■ Assigned task ■
List every line below containing "histplot".

■ Recorded information ■

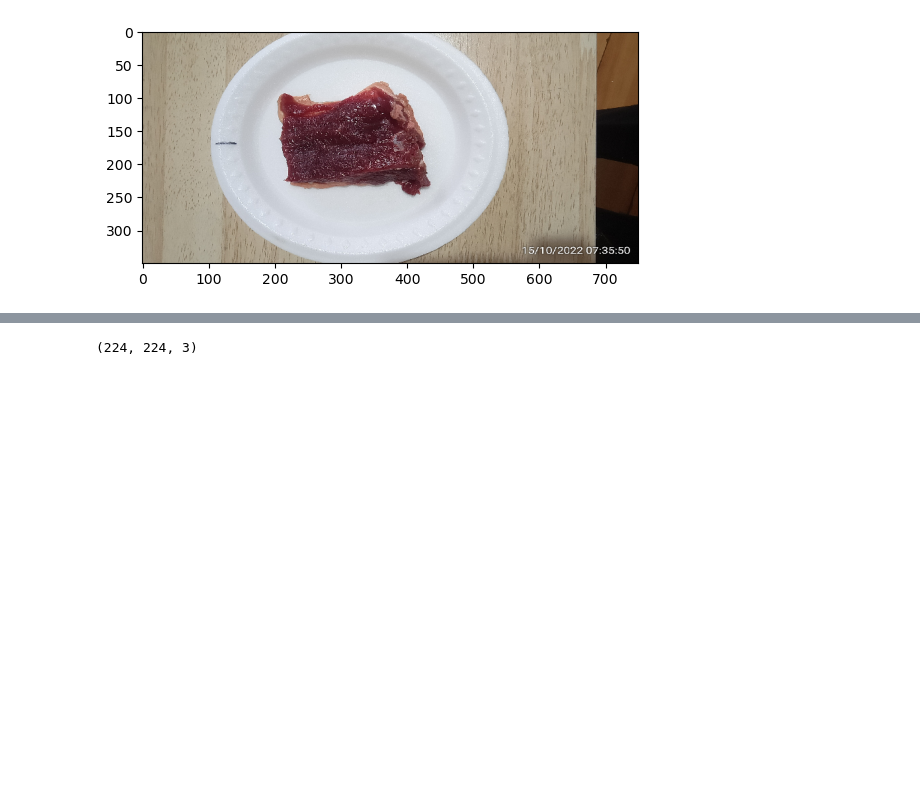
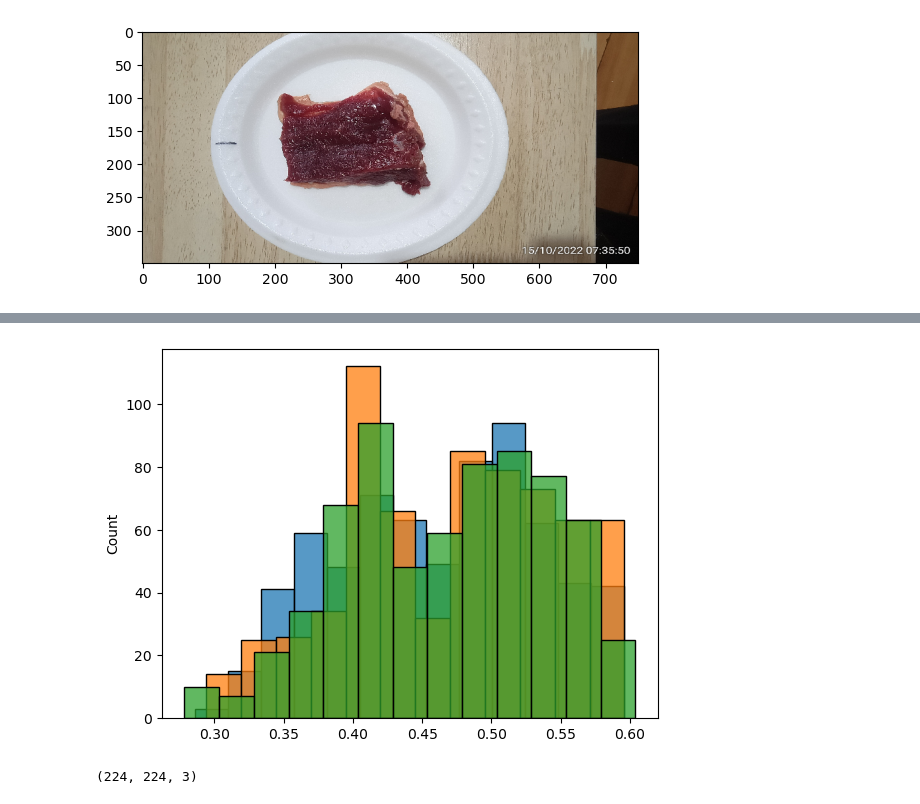
Before and after one commit to ddcots24/Hello-Fresh, a Jupyter notebook: Hello_Fresh.ipynb, the cells around one changed output, grey strips where cells are left out. Cells and saved outputs as stored; diff of their text form; code cells hidden in the pictures; blank space fills up the shorter version.

```diff
--- a/Hello_Fresh.ipynb
+++ b/Hello_Fresh.ipynb
@@ -89,3 +92,9 @@ plt.show()
+# %%
+sns.histplot(list(zipped[20][0][0].flatten()))
+sns.histplot(list(zipped[20][0][1].flatten()))
+sns.histplot(list(zipped[20][0][2].flatten()));
+# %% [output]
+[figure, added]
 # %%
 train_generator.image_shape
 # %% [output]
```
Also changed, not shown: parts of 12 cells of this notebook.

■ Output of the task ■
+sns.histplot(list(zipped[20][0][0].flatten()))
+sns.histplot(list(zipped[20][0][1].flatten()))
+sns.histplot(list(zipped[20][0][2].flatten()));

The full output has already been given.